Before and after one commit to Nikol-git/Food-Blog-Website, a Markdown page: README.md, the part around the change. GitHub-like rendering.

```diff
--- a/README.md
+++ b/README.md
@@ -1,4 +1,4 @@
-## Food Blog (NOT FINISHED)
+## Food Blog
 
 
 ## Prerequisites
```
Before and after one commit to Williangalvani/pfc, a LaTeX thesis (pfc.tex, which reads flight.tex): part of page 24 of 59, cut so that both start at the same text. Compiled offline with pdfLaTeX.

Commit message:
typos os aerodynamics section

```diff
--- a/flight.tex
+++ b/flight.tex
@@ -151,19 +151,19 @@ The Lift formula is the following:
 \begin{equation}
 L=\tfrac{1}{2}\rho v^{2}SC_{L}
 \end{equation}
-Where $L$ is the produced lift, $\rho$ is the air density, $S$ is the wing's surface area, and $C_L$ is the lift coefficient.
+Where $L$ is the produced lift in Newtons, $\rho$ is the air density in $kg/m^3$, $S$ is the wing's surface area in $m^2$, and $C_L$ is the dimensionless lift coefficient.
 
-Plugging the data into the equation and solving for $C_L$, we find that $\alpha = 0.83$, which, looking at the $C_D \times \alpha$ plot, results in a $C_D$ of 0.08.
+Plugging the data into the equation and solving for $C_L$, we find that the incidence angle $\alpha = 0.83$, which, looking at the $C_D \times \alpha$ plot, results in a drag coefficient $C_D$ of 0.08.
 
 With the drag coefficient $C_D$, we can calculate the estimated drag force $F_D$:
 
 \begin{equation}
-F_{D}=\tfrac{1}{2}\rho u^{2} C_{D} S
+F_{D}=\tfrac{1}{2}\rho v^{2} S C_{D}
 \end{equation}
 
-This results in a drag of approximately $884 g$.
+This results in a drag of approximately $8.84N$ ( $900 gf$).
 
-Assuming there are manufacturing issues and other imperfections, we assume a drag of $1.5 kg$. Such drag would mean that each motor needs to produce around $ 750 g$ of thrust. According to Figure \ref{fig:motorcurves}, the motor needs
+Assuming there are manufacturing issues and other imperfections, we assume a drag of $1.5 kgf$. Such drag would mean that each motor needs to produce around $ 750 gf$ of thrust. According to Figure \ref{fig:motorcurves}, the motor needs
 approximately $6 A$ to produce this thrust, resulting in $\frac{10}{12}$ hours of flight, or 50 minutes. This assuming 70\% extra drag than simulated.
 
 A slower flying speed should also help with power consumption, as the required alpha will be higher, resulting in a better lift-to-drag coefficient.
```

■ ■ ■ ■

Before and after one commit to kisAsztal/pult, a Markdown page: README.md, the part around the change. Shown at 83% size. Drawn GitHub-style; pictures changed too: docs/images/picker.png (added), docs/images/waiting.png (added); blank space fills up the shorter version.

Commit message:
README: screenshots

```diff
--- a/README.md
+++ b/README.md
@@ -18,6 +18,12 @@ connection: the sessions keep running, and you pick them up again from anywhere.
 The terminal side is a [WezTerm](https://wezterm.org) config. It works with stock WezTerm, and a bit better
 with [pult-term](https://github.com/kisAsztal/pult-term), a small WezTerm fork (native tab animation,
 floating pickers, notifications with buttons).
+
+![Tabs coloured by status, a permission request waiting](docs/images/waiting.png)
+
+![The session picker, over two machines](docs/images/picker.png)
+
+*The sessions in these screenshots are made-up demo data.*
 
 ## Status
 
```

■ ■ ■ ■

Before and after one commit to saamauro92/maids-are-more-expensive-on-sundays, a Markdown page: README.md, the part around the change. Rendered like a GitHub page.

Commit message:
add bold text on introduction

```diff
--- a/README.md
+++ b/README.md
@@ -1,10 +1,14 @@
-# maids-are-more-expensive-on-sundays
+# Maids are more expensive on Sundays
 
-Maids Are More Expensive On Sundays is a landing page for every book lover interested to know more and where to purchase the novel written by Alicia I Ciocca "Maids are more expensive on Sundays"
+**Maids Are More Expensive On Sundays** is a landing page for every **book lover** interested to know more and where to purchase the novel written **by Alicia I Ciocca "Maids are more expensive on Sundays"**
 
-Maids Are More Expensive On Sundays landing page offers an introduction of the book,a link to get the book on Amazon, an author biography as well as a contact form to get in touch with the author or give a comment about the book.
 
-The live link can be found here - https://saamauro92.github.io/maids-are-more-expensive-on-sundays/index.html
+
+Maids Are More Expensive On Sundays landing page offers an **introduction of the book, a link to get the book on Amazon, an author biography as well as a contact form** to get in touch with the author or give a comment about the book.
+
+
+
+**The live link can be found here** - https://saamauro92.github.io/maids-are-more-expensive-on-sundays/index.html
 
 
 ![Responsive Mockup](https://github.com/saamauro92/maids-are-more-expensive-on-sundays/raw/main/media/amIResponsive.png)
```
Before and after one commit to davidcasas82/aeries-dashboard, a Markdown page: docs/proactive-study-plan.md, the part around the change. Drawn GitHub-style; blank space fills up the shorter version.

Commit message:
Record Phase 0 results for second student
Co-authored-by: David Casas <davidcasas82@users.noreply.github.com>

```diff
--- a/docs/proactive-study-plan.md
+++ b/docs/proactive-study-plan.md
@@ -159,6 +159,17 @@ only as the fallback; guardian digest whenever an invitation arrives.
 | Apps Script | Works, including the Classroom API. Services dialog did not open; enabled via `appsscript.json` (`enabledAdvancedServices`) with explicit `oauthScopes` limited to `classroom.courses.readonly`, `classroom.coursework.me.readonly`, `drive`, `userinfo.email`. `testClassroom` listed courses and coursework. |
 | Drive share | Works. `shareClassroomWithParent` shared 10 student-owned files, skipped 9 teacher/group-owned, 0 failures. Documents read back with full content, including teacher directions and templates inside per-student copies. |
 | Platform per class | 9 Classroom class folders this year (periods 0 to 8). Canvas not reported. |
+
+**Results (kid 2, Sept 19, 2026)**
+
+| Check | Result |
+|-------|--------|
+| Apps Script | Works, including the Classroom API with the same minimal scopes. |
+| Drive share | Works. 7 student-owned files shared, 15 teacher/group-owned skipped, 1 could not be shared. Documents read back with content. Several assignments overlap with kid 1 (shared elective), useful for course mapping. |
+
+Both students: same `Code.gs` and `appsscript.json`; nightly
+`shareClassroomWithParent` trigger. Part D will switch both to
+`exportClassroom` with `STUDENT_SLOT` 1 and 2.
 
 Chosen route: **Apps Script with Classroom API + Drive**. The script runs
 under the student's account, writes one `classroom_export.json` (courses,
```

■ ■ ■ ■

EXERCISE AIM. Select and copy every line of the listing with the word "found".

EXERCISE ANSWER.
-The live link can be found here - https://saamauro92.github.io/maids-are-more-expensive-on-sundays/index.html
+**The live link can be found here** - https://saamauro92.github.io/maids-are-more-expensive-on-sundays/index.html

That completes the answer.